A soft, airy cake filled with jam, undecorated at the top and served at teatime – this is essentially what describes the Victoria sponge.

It was Anna, the Duchess of Bedford, one of Queen Victoria’s Ladies-in-Waiting who is credited with introducing the concept of afternoon tea into the world. the trend caught on and soon, the queen herself, Queen Victoria (1819-1901) herself adopted the tradition of the afternoon tea and she and her ladies would attend the tea parties clad in formal wear making the occasion very much an event. It is said that this simple and light cake sandwiched with jam or marmalade was a favorite of the Queen Victoria and hence it was daubed the Victoria sponge.

The recipe has been adapted since then. The soft airy cake is not only sandwiched in jam, a layer of butter cream or whipped cream too is added to make it more flavorsome. I like to sprinkle mine with a layer of confectioners’ sugar to give it that pretty look and to add some extra sweetness to the lot.
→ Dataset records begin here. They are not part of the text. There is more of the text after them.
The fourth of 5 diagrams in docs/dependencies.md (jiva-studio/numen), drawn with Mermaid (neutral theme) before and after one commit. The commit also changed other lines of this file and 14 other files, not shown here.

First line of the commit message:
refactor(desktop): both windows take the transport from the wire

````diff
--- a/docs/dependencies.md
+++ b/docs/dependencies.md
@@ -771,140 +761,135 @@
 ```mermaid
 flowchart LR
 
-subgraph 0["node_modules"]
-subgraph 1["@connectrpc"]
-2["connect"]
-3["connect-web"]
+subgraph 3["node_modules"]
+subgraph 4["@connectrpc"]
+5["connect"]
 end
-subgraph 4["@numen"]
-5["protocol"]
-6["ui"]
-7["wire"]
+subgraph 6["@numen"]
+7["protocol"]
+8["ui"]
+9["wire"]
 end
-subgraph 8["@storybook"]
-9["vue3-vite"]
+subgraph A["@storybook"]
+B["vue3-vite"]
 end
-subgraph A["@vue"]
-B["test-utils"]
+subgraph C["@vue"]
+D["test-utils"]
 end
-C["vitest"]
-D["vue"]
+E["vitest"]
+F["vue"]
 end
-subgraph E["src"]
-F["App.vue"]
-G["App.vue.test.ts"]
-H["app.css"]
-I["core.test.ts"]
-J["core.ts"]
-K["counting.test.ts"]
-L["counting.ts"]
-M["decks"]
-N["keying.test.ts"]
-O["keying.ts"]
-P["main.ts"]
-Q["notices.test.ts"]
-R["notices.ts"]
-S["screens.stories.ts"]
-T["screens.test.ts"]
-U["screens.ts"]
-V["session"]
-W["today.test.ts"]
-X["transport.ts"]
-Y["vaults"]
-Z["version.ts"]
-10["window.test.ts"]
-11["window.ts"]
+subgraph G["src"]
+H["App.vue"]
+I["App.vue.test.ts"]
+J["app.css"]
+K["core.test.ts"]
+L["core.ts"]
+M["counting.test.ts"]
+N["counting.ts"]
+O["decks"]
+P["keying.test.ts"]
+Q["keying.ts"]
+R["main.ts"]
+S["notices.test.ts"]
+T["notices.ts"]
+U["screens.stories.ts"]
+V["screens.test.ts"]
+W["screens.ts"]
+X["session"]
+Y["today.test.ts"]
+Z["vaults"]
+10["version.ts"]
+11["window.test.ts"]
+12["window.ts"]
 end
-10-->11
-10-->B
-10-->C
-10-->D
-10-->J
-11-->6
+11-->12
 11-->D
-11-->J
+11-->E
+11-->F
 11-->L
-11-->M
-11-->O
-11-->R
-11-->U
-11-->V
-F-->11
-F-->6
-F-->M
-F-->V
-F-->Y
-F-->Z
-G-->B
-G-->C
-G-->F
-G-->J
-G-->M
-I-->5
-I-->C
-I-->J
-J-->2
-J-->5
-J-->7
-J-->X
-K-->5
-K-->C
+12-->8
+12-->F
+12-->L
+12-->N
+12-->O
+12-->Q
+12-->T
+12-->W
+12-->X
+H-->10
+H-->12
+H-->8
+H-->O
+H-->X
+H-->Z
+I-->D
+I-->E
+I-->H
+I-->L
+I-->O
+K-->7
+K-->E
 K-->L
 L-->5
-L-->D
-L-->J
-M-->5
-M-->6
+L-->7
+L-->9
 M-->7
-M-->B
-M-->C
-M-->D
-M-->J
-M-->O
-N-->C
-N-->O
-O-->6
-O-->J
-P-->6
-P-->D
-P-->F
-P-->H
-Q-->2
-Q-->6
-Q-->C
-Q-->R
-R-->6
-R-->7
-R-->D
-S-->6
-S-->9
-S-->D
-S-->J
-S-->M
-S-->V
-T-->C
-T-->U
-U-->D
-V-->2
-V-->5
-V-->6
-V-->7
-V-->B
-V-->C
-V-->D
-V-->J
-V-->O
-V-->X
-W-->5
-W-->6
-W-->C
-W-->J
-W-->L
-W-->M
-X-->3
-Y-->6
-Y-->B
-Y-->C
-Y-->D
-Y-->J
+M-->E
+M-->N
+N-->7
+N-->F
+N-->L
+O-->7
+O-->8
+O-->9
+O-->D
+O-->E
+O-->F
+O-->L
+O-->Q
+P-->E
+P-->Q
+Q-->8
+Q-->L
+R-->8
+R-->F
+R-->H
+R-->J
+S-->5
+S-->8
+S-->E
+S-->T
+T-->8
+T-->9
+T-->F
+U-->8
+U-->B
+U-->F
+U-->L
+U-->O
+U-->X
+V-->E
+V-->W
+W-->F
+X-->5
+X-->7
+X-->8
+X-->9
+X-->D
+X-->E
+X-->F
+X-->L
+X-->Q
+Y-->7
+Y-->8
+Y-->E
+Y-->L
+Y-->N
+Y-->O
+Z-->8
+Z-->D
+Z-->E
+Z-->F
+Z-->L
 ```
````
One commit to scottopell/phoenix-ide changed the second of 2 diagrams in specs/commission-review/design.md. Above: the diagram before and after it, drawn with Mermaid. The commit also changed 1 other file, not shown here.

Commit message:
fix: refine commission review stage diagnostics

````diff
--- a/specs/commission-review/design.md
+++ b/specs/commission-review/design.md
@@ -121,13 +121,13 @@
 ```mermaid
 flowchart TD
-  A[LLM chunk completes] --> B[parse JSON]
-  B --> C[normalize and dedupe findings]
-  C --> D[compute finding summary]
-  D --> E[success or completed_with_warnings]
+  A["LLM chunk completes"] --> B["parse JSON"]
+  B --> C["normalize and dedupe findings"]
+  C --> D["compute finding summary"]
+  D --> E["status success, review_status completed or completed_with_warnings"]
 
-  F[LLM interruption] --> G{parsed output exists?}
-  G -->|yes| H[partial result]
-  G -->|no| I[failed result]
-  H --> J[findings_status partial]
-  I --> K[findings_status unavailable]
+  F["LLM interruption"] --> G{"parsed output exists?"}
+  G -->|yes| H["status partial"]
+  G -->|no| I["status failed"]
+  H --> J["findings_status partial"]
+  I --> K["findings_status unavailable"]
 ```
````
Serve this unique British teatime treat at your own tea party. It is truly a beauty to look at.


Beautifully light yet unexpectedly decadent, the cake is fluffy and deliciously warm with sensual vanilla perfuming it’s spongy depths. The buttercream smoothens the senses with its satiny creaminess while the raspberry jam provides that piquant sweetness characteristic to fruits of summer. It is a summer cake in essence – with happy summery flavors bubbling forth beautiful memories of sunshine and lounging carefree in the afternoon breeze perfumed by the flowers of summer.

Serve with tea – aim to impress. The Victoria Sponge is a show stopper. It’s elegant, its sophisticated, it’s beautifully grand. Try it this weekend and feel like a cake boss!

Baking tips

  • I doubled the cake batch for the cake shown in the pictures. And also because I am greedy.
  • In any case I’ve found that doubling the batch yields better results. But if you want a smaller cake, this amount is quite sufficient.